It is gratifying to see L.A. Weekly recognize the beauty of Joshua Tree National Park and for Judith Lewis to draw attention to the danger it is in [“What’s Killing Joshua Tree National Park,” July 9–15]. Now if the Weekly could only take the respect it gives to Mother Nature and extend it to human nature by refraining from devoting its back pages to marketing women.

Aldo Leopold is quoted in Lewis’ article as saying, “We abuse the land because we regard it as a commodity belonging to us.” The same mentality is behind our society’s continued disrespect for the humanity of every woman. L.A. Weekly has a role in this — by classifying women along with real estate and cars as a source of ad revenue. (By the way, when clients are solicited for sex workers, it’s called pimping.)

The argument for defending the commodification of women is that women possess the right to sell themselves. Yup, it’s a free country. And L.A. Weekly has the freedom to determine what ideas it chooses to promulgate and products it chooses to sell. Apparently, the Weekly chooses to be part of the problem by marketing the women in its back pages as subservient sluts with all the dignity of circus animals. How did the Weekly come to draw the line between respecting nature and respecting a gender?

Lewis’ article on the conservation of Joshua Tree quotes a biologist emphasizing the “importance of connectivity” in saving the land. We need to remember that those women for sale are our sisters, mothers, daughters — as deserving, inspiring and fragile as anything else in this world.

—Ellen Winkler
Santa Monica

Related Content

Now Trending

Los Angeles Concert Tickets

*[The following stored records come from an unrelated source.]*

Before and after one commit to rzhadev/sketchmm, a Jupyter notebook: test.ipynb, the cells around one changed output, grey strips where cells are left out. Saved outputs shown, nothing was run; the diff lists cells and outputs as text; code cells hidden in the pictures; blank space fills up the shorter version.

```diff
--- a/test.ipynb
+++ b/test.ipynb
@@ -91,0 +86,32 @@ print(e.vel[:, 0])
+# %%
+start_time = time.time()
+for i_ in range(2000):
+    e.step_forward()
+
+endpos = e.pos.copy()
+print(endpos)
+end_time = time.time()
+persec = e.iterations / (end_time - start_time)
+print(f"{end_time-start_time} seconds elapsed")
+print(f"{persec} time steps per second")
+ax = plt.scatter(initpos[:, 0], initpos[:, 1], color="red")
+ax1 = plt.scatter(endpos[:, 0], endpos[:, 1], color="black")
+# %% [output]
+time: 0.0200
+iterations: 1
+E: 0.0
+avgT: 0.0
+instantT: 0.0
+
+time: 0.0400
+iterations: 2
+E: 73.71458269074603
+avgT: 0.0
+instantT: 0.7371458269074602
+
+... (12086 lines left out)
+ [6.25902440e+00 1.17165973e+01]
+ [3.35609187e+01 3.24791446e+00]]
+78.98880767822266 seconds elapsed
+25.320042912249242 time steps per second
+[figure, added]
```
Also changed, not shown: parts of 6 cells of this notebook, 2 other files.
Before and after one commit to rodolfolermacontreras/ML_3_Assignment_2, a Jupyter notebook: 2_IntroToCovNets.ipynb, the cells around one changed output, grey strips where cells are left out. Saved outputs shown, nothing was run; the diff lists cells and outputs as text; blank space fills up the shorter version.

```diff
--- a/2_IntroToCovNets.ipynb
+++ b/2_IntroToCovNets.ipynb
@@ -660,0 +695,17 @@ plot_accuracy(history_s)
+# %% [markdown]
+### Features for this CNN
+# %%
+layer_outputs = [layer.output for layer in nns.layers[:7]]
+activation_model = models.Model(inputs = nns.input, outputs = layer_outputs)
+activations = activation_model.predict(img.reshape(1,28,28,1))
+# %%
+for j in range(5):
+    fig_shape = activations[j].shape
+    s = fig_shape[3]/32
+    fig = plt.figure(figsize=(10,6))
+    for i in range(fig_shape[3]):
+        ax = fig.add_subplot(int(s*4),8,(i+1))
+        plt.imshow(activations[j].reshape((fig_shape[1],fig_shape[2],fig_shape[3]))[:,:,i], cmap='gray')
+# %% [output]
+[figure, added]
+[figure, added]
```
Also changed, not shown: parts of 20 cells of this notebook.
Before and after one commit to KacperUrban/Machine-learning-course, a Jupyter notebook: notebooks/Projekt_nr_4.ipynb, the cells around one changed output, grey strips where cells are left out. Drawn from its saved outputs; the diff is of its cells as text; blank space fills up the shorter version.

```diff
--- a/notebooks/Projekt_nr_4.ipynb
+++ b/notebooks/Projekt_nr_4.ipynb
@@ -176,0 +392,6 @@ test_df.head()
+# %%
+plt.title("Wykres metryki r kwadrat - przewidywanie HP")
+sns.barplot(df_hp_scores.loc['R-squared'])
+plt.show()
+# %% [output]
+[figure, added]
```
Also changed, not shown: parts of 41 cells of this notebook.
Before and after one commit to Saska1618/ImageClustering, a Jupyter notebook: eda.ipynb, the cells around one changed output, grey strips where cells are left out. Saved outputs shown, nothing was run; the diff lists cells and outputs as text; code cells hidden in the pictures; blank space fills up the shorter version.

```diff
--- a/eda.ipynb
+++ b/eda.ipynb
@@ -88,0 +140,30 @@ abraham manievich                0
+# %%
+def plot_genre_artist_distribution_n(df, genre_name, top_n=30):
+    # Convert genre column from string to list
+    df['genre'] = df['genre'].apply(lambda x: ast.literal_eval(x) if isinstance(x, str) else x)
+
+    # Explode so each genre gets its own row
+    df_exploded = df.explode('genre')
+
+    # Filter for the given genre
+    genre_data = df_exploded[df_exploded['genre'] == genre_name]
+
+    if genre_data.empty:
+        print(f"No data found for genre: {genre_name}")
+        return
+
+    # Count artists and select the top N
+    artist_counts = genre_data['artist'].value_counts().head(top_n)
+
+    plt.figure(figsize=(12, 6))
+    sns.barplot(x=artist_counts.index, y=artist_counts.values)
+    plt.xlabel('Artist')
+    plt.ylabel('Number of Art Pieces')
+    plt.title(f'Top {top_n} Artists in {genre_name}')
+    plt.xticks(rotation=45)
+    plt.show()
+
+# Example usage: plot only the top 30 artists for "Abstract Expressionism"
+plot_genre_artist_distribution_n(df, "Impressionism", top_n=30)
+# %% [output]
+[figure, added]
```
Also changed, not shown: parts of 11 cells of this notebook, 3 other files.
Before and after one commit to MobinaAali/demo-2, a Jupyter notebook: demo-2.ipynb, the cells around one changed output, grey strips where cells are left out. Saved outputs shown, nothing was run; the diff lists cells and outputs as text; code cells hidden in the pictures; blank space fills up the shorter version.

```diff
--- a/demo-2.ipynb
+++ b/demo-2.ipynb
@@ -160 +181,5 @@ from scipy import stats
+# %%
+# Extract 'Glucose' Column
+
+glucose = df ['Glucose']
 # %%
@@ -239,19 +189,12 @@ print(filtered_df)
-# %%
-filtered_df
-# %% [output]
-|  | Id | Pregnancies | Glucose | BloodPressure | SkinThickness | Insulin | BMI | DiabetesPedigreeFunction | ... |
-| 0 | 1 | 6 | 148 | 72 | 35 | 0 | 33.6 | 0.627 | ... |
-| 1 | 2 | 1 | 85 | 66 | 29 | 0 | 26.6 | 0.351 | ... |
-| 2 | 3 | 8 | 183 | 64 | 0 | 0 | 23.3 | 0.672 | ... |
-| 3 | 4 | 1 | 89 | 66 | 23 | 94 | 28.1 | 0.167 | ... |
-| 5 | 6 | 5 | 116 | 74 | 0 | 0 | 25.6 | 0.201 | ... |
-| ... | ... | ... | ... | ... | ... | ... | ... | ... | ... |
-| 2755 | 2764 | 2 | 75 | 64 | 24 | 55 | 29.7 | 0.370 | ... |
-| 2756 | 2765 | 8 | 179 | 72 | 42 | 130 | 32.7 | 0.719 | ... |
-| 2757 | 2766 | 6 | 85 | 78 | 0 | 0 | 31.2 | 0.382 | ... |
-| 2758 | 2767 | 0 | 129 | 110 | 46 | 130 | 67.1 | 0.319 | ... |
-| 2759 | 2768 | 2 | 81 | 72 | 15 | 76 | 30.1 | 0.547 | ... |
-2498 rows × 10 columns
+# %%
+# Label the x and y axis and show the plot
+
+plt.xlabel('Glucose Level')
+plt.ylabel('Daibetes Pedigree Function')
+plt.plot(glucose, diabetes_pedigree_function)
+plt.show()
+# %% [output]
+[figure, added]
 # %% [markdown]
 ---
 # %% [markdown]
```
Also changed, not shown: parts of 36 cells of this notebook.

  • 21st Annual Classic Cars "Cruise Night" in Glendale
    On Saturday, spectators of all ages were out in multitudes on a beautiful summer night in Glendale to celebrate the 21st annual Cruise Night. Brand Boulevard, one of the main streets through downtown Glendale, was closed to traffic and lined with over 250 classic, pre-1979 cars. There was plenty of food to be had and many of the businesses on Brand stayed open late for the festivities The evening ended with fireworks and a 50th anniversary concert from The Kingsmen, who performed their ultimate party hit, "Louie, Louie." All photos by Jared Cowan.
  • The World Cup Celebrated And Mourned By Angelenos
    The World Cup has taken Los Angeles by storm. With viewings beginning at 9 a.m., soccer fans have congregated at some of the best bars in the city including The Village Idiot, Goal, The Parlour on Melrose, Big Wang's and more. Whether they're cheering for their native country, favorite players or mourning the USA's loss, Angelenos have paid close attention to the Cup, showing that soccer is becoming more than a fad. All photos by Daniel Kohn.
  • La Brea Tar Pits "Pit 91" Re-Opening
    Starting June 28th, The Page Museum once again proudly unveils the museum's Observation Pit, which originally opened in 1952 but has spent most of the last half century closed. Now visitors can get an up-close look at Pit 91, which is currently under excavation. The La Brea Tar Pits, home of the Page Museum, is one of the world's most famous ice age fossil locations, known for range of fossils from saber-toothed cats and mammoths to microscopic plants, seeds and insects. The new "Excavator Tour" is free with museum admission if purchased online at tarpits.org . All photos by Nanette Gonzales.